By Scott Taylor
December 10, 2017
Jason Zucker has remained red-hot,Devan Dubnyk is doing just enough and the Minnesota Wild defense is playing just well-enough to hold off the opposition.
The Minnesota Wild don’t look like anything close to a Stanley Cup contender, but coming off a 3-2 overtime win against the Ducks in Anaheim, the Wild are in the hunt in the West.
And that’s big news because two weeks ago, they were heading in the other direction.
On Friday night, the Wild beat the Ducks on an OT goal by defenseman Matthew Dumba at the 3:43 mark of overtime as the Wild played a pretty nice road game.
For Dumba, it was a bit of déjà vu. Last Saturday, in a 2-1 OT win over the St. Louis Blues, Dumba did the same thing. He’s becoming Mr. Overtime, and his goal-scoring skill – or luck, doesn’t matter – couldn’t have come at a better time.
There is little doubt this Wild team is struggling. At 14-11-3, the Wild slipped out of Friday’s action with 31 points, good enough for 10th in the West. It left them two points behind the first Wild Card qualifier (16-12-1 Dallas) and two behind the No. 2 qualifier (14-11-4 Vancouver).
But it’s only early December and the Wild are still in the hunt. It’s kind of silly to be talking playoff positions with 50-plus games remaining, but the Wild could be Edmonton, Arizona or Colorado and already wondering what they’ll have to do to get back in the race – if there is anything they actually can do.
The Wild aren’t great, but they’re fine. And for December, that’s OK.
There was a time this season when 12-of-20 Wild players were not on the team at playoff time last spring. This team – for different reasons – allowed Jason Pominville, Erik Haula, Marco Scandella, Jordan Schroeder and Christian Folin to leave. That’s a lot to lose. Pominville had 13 goals and 47 points last season while Haula had 15 goals and has played well in Las Vegas. Zach Parise hasn’t been part of the club all season. They brought in Kyle Quincey, who was a bust. The aging 41-year-old Matt Cullen has been a bad fit. Daniel Winnik has two goals and nine points in 28 games. Tyler Ennis has five goals and eight points in 28 games and plays about eight minutes a night.
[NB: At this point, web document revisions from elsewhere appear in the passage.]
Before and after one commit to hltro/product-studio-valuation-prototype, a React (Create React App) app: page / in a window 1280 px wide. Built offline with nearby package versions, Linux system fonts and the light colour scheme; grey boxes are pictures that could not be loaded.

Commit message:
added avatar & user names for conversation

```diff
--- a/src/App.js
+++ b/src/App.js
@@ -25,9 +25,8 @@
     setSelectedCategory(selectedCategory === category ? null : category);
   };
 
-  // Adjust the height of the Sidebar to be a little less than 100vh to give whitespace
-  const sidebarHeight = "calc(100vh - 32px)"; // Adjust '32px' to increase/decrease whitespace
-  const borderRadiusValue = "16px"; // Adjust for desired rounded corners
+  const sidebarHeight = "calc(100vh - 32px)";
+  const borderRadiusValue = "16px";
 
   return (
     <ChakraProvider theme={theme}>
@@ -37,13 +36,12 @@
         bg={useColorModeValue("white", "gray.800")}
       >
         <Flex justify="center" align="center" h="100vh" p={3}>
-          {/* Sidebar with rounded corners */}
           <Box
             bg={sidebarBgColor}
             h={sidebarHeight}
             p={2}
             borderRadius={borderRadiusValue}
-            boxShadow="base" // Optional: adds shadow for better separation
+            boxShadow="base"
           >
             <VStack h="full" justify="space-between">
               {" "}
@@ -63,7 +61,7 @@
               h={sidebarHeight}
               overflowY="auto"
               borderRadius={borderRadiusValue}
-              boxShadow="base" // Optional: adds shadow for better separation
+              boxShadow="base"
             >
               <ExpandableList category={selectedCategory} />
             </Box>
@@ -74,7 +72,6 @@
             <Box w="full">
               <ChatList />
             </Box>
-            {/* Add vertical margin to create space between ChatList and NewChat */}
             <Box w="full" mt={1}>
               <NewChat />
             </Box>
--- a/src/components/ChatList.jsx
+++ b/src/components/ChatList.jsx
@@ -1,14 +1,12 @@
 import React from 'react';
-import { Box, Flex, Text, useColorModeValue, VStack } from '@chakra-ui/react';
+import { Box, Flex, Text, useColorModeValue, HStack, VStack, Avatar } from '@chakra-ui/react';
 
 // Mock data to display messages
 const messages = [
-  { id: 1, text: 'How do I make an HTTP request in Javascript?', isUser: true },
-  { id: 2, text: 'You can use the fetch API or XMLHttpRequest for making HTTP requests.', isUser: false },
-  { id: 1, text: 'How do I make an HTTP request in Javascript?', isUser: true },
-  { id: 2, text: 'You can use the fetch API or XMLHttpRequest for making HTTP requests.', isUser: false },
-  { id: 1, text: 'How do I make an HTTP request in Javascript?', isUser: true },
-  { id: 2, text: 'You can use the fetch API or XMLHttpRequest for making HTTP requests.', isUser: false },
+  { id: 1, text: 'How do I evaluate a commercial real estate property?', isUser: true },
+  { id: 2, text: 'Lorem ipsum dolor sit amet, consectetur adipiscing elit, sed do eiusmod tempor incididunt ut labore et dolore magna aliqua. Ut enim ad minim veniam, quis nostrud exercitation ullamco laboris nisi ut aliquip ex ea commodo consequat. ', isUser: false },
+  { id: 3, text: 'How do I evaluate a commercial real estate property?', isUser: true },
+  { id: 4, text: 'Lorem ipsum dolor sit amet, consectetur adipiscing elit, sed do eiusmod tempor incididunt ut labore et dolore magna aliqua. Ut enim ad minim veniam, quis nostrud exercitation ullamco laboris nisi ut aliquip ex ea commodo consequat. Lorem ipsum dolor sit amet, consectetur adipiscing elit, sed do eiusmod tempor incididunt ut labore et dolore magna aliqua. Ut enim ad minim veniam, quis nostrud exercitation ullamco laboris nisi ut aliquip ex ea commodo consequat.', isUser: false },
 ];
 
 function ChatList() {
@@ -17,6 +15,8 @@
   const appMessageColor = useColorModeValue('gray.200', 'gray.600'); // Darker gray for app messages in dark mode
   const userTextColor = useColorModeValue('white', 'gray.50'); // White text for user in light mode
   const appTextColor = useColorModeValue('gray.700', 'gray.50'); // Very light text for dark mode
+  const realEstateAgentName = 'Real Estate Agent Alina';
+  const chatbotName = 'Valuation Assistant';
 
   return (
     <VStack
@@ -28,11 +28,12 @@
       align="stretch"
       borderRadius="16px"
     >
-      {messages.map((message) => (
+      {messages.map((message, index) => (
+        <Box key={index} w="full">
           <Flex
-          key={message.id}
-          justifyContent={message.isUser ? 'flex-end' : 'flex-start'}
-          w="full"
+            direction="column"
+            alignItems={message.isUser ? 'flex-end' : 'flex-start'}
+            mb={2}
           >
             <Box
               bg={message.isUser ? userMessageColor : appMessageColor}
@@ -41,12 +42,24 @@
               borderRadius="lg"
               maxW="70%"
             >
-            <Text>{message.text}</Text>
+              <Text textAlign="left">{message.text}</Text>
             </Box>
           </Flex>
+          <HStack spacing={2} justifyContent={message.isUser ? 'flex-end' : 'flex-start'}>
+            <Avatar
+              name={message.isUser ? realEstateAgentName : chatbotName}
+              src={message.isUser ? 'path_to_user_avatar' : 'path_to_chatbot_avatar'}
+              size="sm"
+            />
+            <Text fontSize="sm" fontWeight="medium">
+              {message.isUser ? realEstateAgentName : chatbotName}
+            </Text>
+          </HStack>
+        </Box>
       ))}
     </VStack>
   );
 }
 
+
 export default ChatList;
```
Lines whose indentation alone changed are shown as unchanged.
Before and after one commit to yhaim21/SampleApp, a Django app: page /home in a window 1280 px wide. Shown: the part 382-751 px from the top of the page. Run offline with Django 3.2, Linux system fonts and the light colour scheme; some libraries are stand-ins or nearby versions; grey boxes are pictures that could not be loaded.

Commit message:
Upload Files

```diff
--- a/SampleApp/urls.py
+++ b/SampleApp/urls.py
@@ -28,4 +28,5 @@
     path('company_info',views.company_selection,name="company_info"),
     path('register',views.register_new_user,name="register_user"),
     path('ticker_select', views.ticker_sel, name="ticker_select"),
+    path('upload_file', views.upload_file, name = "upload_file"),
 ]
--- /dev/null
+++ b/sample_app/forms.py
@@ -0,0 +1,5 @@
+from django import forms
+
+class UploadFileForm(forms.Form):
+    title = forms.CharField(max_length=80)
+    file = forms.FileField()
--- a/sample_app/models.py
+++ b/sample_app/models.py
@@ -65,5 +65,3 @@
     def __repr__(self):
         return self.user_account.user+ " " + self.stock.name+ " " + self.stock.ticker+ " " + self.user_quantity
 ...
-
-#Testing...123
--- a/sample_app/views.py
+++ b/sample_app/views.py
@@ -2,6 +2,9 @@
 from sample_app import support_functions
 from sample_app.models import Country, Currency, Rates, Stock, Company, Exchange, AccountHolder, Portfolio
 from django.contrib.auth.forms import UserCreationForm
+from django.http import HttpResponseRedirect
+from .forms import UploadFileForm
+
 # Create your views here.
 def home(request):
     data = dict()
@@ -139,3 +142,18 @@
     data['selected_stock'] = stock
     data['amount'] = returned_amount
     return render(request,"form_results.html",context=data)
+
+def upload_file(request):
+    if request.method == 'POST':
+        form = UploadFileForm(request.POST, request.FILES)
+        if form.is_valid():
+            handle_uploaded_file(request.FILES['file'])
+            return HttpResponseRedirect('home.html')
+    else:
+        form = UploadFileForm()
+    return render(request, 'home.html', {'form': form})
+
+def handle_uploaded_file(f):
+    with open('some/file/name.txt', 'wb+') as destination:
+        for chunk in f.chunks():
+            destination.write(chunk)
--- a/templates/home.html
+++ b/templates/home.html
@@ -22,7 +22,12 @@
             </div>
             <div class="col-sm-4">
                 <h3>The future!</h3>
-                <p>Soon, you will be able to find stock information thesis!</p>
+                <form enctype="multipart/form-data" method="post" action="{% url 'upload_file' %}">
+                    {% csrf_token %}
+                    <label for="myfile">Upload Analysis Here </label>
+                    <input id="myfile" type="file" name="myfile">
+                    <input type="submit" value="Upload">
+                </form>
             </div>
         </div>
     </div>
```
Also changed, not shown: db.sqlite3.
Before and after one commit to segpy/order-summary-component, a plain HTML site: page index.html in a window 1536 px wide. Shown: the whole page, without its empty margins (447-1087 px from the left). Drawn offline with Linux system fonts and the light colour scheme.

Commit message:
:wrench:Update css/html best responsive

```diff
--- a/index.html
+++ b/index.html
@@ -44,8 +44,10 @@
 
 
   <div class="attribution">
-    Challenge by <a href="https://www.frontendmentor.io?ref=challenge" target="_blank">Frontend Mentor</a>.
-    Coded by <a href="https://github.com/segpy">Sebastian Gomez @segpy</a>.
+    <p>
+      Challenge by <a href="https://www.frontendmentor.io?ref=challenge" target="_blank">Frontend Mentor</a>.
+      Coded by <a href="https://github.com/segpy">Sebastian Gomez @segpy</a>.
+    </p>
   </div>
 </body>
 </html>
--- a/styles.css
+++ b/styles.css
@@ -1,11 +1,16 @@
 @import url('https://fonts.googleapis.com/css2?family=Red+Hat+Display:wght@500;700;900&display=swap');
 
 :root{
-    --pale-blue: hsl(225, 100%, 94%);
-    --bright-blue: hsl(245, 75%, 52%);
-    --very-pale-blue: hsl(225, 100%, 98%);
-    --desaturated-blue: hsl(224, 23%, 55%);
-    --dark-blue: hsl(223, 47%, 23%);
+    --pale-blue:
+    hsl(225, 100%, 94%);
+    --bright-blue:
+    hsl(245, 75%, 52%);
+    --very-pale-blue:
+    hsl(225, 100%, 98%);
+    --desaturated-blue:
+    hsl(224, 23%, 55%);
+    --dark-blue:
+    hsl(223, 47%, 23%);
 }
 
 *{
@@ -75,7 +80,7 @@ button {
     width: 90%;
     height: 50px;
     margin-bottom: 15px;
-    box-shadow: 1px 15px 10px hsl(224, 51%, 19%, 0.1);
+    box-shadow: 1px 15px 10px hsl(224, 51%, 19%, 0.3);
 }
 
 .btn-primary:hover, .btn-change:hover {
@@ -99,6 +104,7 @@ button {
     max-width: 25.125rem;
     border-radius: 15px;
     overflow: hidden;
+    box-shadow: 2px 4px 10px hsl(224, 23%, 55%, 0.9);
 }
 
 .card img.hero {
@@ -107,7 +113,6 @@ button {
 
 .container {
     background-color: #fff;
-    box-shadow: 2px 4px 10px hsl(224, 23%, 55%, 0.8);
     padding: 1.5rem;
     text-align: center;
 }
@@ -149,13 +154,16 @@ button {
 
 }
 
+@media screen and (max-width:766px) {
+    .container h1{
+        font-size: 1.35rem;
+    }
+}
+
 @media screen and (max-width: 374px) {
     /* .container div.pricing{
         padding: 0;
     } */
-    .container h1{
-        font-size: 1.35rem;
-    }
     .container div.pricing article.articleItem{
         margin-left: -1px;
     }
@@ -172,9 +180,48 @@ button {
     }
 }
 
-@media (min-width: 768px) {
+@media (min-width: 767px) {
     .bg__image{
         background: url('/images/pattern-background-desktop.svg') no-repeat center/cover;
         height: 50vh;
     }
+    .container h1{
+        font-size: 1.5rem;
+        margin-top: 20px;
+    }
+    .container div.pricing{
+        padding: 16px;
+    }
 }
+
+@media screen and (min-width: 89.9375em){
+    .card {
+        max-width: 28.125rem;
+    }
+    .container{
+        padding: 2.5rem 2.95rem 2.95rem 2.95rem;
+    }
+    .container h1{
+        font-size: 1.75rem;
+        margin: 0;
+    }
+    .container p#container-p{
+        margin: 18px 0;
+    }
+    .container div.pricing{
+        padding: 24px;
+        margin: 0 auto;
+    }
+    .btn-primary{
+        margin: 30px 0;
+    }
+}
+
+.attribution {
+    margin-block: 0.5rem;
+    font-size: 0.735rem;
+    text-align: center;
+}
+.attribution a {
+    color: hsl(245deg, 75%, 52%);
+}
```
The Wild is not a particularly fast team. It is not a consistent team. Its leadership isn’t where it should be. It hasn’t received the goaltending it has in the past two years because the defensive unit isn’t as good as it should be. Head coach Bruce Boudreau is apparently losing sleep.
But despite all the problems, the Wild is a long way from out of the playoff conversation. Zucker scored his team-leading 14th of the season on Friday night, and in the last 16 games, he has 13 points. Zucker has 24 points in 28 games this season, and while he won’t replace Parise every night, he has stepped up and kept his team in the argument.
In 22 games this season, goaltender Devan Dubnyk is 12-8-0-2 with a 2.73 goals against average and a .914 save percentage.
He’s not close to the goalie who saved the Wild in 2014-15 (1.78 GAA with a .936 save percentage), but he was good on Friday (stopping 26 of 28 shots) and while Alex Stalock is a decent backup, Dubnyk will be the guy who will make or break the defensive numbers on this club.
“To see everybody just stay with it when they get one and go to overtime and still get two points was good for us,” Dubnyk said on Friday. “That’s how we can start building good feelings.”
That’s one of the problems, of course. There are nights when this team just doesn’t have any confidence in itself, and putting together a consistent run won’t happen without confidence.
Still, Boudreau is convinced that his group can turn the season around.
“We’ve still got a shot at winning the week, and our goal every week is to just win the week,” Boudreau said. “If you keep winning the weeks, then eventually you’re going to find yourself in the playoffs.
“Starting tomorrow (Sunday night in San Jose) we’ve got five games in eight nights. It’s going to be tough. We’re certainly going to need both of our goaltenders in this stretch. So at some point, Alex is going to play whether it’s Sunday or whether it’s against Calgary (Tuesday) or against whomever.
“We have a chance to make something good happen in the next eight nights. We going to need everybody playing well, and we’ll need good goaltending. But we have a chance to make something if we can win this coming week.”
The Minnesota Wild is not a Stanley Cup contender. But the club is also far from being eliminated. A good week against San Jose, Calgary, Toronto, Edmonton and Chicago will mean that the Wild could be a force by the New Year.
And who would have expected that?